(INPUT MATERIAL)

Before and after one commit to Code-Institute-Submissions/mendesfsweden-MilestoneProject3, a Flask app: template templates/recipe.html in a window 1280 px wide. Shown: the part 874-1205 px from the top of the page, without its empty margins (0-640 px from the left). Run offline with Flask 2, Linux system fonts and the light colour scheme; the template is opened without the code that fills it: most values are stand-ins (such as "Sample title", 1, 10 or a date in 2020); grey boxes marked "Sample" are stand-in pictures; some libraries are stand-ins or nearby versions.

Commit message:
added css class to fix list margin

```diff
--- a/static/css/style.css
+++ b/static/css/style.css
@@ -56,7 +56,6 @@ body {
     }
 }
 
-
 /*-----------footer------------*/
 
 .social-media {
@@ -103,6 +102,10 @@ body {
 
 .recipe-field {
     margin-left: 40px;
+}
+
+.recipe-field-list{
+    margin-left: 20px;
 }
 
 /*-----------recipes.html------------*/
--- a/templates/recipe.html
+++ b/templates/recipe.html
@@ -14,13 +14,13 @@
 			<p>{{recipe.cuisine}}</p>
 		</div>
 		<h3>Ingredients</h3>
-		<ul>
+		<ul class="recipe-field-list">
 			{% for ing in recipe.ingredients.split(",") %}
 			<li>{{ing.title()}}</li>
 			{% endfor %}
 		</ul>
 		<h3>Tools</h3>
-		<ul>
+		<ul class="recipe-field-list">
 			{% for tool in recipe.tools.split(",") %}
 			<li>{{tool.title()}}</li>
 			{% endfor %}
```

(End INPUT MATERIAL)

REQUIRED ACTION: Set every record down again, exactly as given.

RESULT:
Before and after one commit to Code-Institute-Submissions/mendesfsweden-MilestoneProject3, a Flask app: template templates/recipe.html in a window 1280 px wide. Shown: the part 874-1205 px from the top of the page, without its empty margins (0-640 px from the left). Run offline with Flask 2, Linux system fonts and the light colour scheme; the template is opened without the code that fills it: most values are stand-ins (such as "Sample title", 1, 10 or a date in 2020); grey boxes marked "Sample" are stand-in pictures; some libraries are stand-ins or nearby versions.

Commit message:
added css class to fix list margin

```diff
--- a/static/css/style.css
+++ b/static/css/style.css
@@ -56,7 +56,6 @@ body {
     }
 }
 
-
 /*-----------footer------------*/
 
 .social-media {
@@ -103,6 +102,10 @@ body {
 
 .recipe-field {
     margin-left: 40px;
+}
+
+.recipe-field-list{
+    margin-left: 20px;
 }
 
 /*-----------recipes.html------------*/
--- a/templates/recipe.html
+++ b/templates/recipe.html
@@ -14,13 +14,13 @@
 			<p>{{recipe.cuisine}}</p>
 		</div>
 		<h3>Ingredients</h3>
-		<ul>
+		<ul class="recipe-field-list">
 			{% for ing in recipe.ingredients.split(",") %}
 			<li>{{ing.title()}}</li>
 			{% endfor %}
 		</ul>
 		<h3>Tools</h3>
-		<ul>
+		<ul class="recipe-field-list">
 			{% for tool in recipe.tools.split(",") %}
 			<li>{{tool.title()}}</li>
 			{% endfor %}
```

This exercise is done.